The need for a repurchase power came to be felt as a result of having lost sight of the essential terms of the bargain between shareholders and creditors, which allow for limited liability. Also, this capital can be frittered away in the course of trading and the same is evidence of the ineffectuality of the capital maintenance doctrine. The limited liability bargain requires that at least an attempt be made to do whatever can be done to protect the security of creditors, regardless of the chances of success/failure of those attempts. One may argue that buy-backs are inherently subversive of creditors interests. On the other hand, there is also an argument to the effect that with increased integration of global financial markets, a share buy-back power will facilitate increased capital mobility as individual shareholders will have the option to make personal judgments as to where to invest the capital which is returned. Furthermore, the ability to repurchase shares adds to the flexibility of the company to exercise greater control over its equity and its continued prohibition may serve to discourage portfolio investments. Lastly, it is submitted that though any conclusion in support of a share buy-back power will necessarily be diminished by the jurisprudential establishment and standing of the doctrine of capital maintenance, however, there are no two opinions about the fact that a repurchase offers considerable benefits to shareholders in terms of a viable exit option and increased earnings per share. Provided all the safeguards mention in Section 77 and those mentioned in the SEBI guidelines are followed, the entire buy-back process is an informed one and voluntary for the shareholders and offers considerable benefits to them. It would have been against the long term interests of corporate sector growth to continue with the prohibition on a repurchase power. For capital markets to be efficient in putting money to best use, companies need flexibility not merely in raising capital but also in returning the same.
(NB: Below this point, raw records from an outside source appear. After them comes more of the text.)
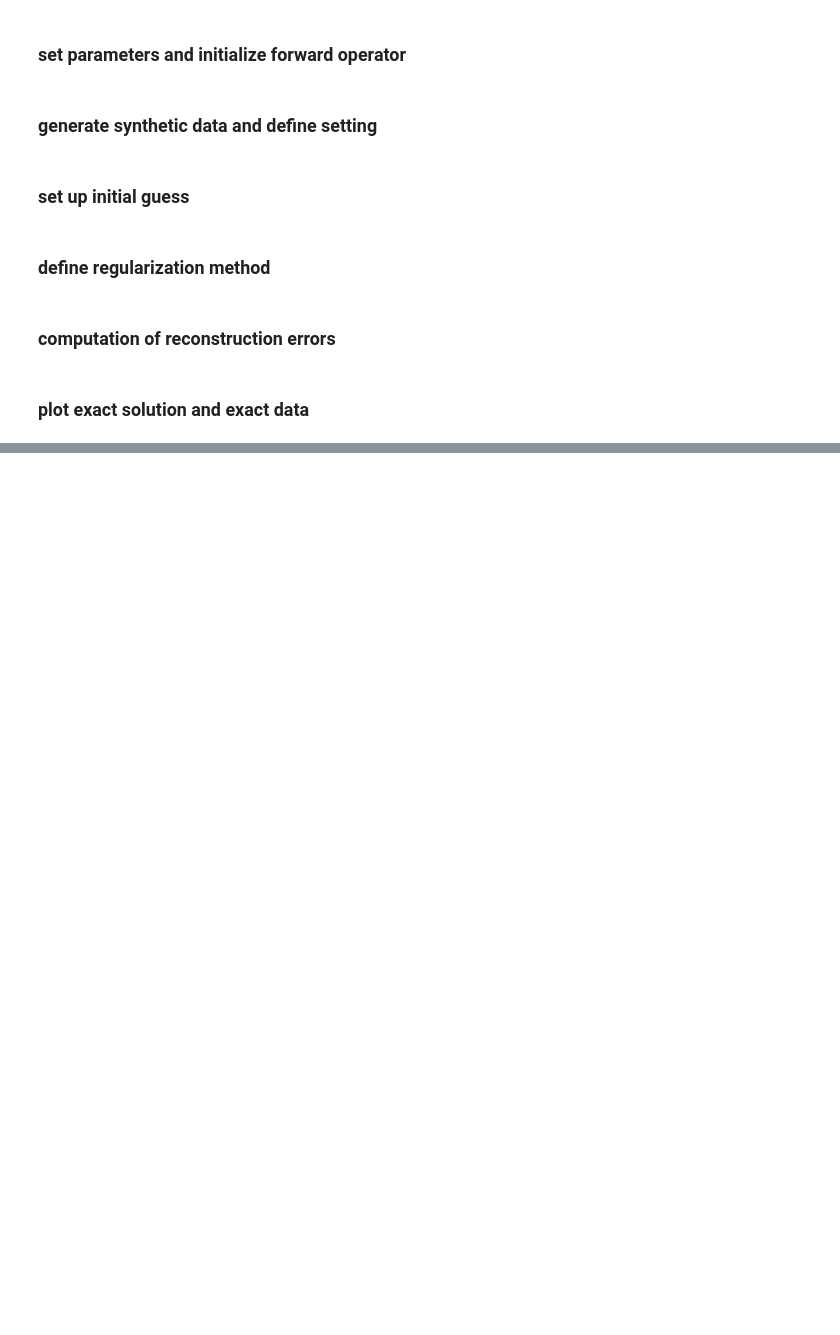
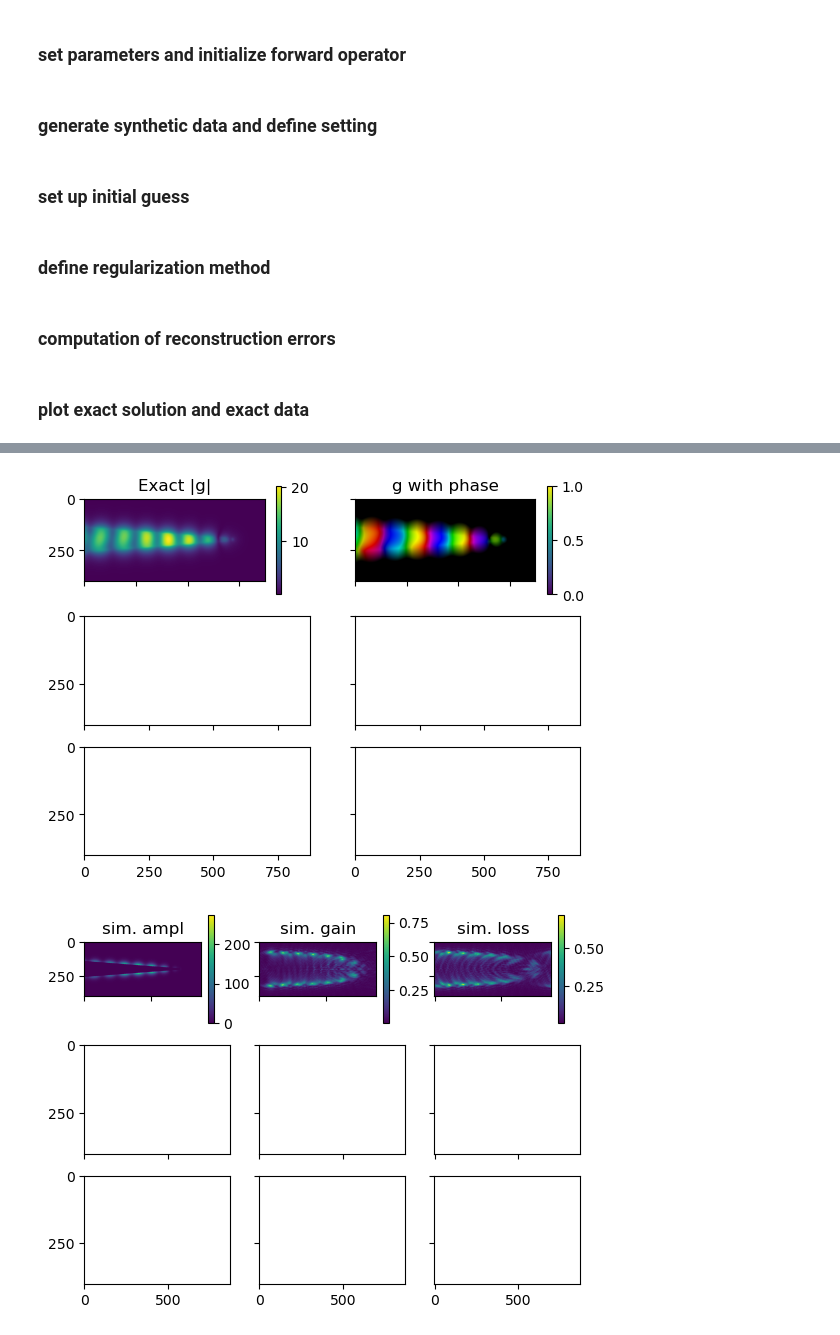
Before and after one commit to regpy/regpy, a Jupyter notebook: examples/g_inversion.ipynb, the cells around one changed output, grey strips where cells are left out. Drawn from its saved outputs; the diff is of its cells as text; code cells hidden in the pictures; blank space fills up the shorter version.

Commit message:
refinements in PINEM_g_inversion

```diff
--- a/examples/g_inversion.ipynb
+++ b/examples/g_inversion.ipynb
@@ -35,7 +35,7 @@ logging.basicConfig(
 ### conversion of complex numbers to RGB values for plotting g
 # %%
 def complex_to_rgb_log(z):
-    HSV = np.dstack( (np.mod(np.angle(z)/(2.*np.pi),1), 1.0*np.ones(z.shape), np.log(np.abs(z))/np.log(np.max((np.abs(z[:])))), ))
+    HSV = np.dstack( (np.mod(np.angle(z)/(2.*np.pi),1), 1.0*np.ones(z.shape), np.log(np.abs(z))/np.max(np.log((np.abs(z[:])))), ))
     return hsv_to_rgb(HSV)
 
 def complex_to_rgb(z):
@@ -337,7 +336,7 @@ if complex_g and amplitude_known==1:
     noisy_data0 = np.random.poisson(intensity_mod * exact_data_comp[0])/intensity_mod
     noisy_data1 = np.random.poisson(intensity * exact_data_comp[1])/intensity
     data = op.codomain.join(noisy_data0, noisy_data1)
-    Hcodomain0 = L2(grid, weights=(1+intensity_mod*exact_data_comp[0])/intensity_mod)
+    Hcodomain0 = L2(grid, weights=1e-7*(1+intensity_mod*exact_data_comp[0])/intensity_mod)
     data_comp = flat_codomain.split(data)
     Hcodomain1 = L2(grid, weights=(1+intensity*data_comp[1])/intensity)
     for j in range(2, len(flat_codomain)):
@@ -476,53 +477,32 @@ if not complex_g:
 else:
     ex_abs = np.abs(g_map)
     ex_phase = np.unwrap(np.angle(g_map.T)).T
-fig1 = imshow_fig(2, 2)
-if amplitude_known==0:
-    plotdata1 = [{'pos': (0, 0), 'data': np.abs(g_map), 'title': 'Exact |g|'}]
-else:
-    plotdata1 = [{'pos': (1, 0), 'data': ex_phase, 'title': 'arg(g)'}]
-#fig1.plot(plotdata1)
+fig1 = imshow_fig(3, 2)
+plotdata1 = [{'pos': (0, 0), 'data': np.abs(g_map.T), 'title': 'Exact |g|'},
+             {'pos': (0, 1), 'data': complex_to_rgb_log(g_map.T), 'title': 'g with phase'}]
+fig1.plot(plotdata1)
 
 data_comp = flat_codomain.split(data)
 nr_data = len(data_comp)
-fig2 = imshow_fig(2, nr_data+1)
-plot_data2 = [{'pos': (0, j), 'data': data_comp[j], 'title':'sim. data'}
+fig2 = imshow_fig(3, nr_data)
+plot_data2 = [{'pos': (0, j), 'data': data_comp[j].T, 'title':'sim. data'}
                 for j in range(nr_data)]
-plot_data2.append(
-    {'pos': (0, nr_data), 'data': data_comp[nr_data-1]-data_comp[nr_data-2], 'title': 'sim. gain-loss'})
-#fig2.plot(plot_data2)
+if nr_data ==3:
+    plot_data2[0]['title'] = 'sim. ampl'
+    plot_data2[1]['title'] = 'sim. gain'
+    plot_data2[2]['title'] = 'sim. loss'
 
-#if hasattr(solver, "nr_inner_its"):
-#    fig3, axs3 = plt.subplots(3, 1, sharex=False, sharey=False)
-#else:
-#    fig3, axs3 = plt.subplots(2, 1, sharex=False, sharey=False)
+#plot_data2.append(
+#    {'pos': (0, nr_data), 'data': data_comp[nr_data-1]-data_comp[nr_data-2], 'title': 'sim. gain-loss'})
 
+fig2.plot(plot_data2)
 
-reco_error1, reco_error2, reco_error3 = reconstruction_error(exact_solution, extension(init_vec_proj))
+if hasattr(solver, "nr_inner_its"):
+    fig3, axs3 = plt.subplots(3, 1, sharex=False, sharey=False)
+else:
+    fig3, axs3 = plt.subplots(2, 1, sharex=False, sharey=False)
 
-logging.info('rel. reconstruction errors step {}: modulus: {:1.4f}, phase: {:1.4f}, norm: {:1.4f}'.format(
-    0, reco_error1, reco_error2, reco_error3))
-stats = {'ampl_err': [reco_error1],
-            'phase_err': [reco_error2],
-            'complex_err': [reco_error3],
-            'residuals': [norm(solver.y-exact_data)/norm(exact_data)],
-            'nr_inner_steps': [0]}
-
-Newton_step=0
-reco = solver.x
-ereco = extension(reco)
-reco_data = solver.y
-
-if complex_g:
-    reco_amp = np.abs(ereco)
-    reco_phase = np.unwrap(np.angle(ereco.T)).T
-else:
-    reco_amp, reco_phase = op.domain.split(ereco)
-reco_phase += np.mean(ex_phase-reco_phase)
-reco_data_comp = flat_codomain.split(reco_data)
-ex_data_comp = flat_codomain.split(data)
-
-plot_reco(fig1,fig2,reco_amp,reco_phase,reco_data_comp,g_map,ex_data_comp,0)
-#savemat('./PINEM_tests/'+output_filename+'{}.mat'.format(Newton_step),
-#    {'reco_amp':reco_amp, 'reco_phase': reco_phase, 'stats': stats}
-#)
+stats = {'ampl_err': [], 'phase_err': [], 'complex_err': [], 'residuals': [], 'nr_inner_steps': []}
+plot_write_safe(solver.x,solver.y,fig1,fig2,axs3,0,
+    do_plottings=True,stats=stats,output_filename= output_filename)
+# %% [output]
@@ -528,0 +510,2 @@ plot_reco(fig1,fig2,reco_amp,reco_phase,reco_data_comp,g_map,ex_data_comp,0)
+[figure, added]
+[figure, added]
```
Also changed, not shown: parts of 12 cells of this notebook, 3 other files.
One should allow free market forces to operate and accordingly support a buy-back power for companies.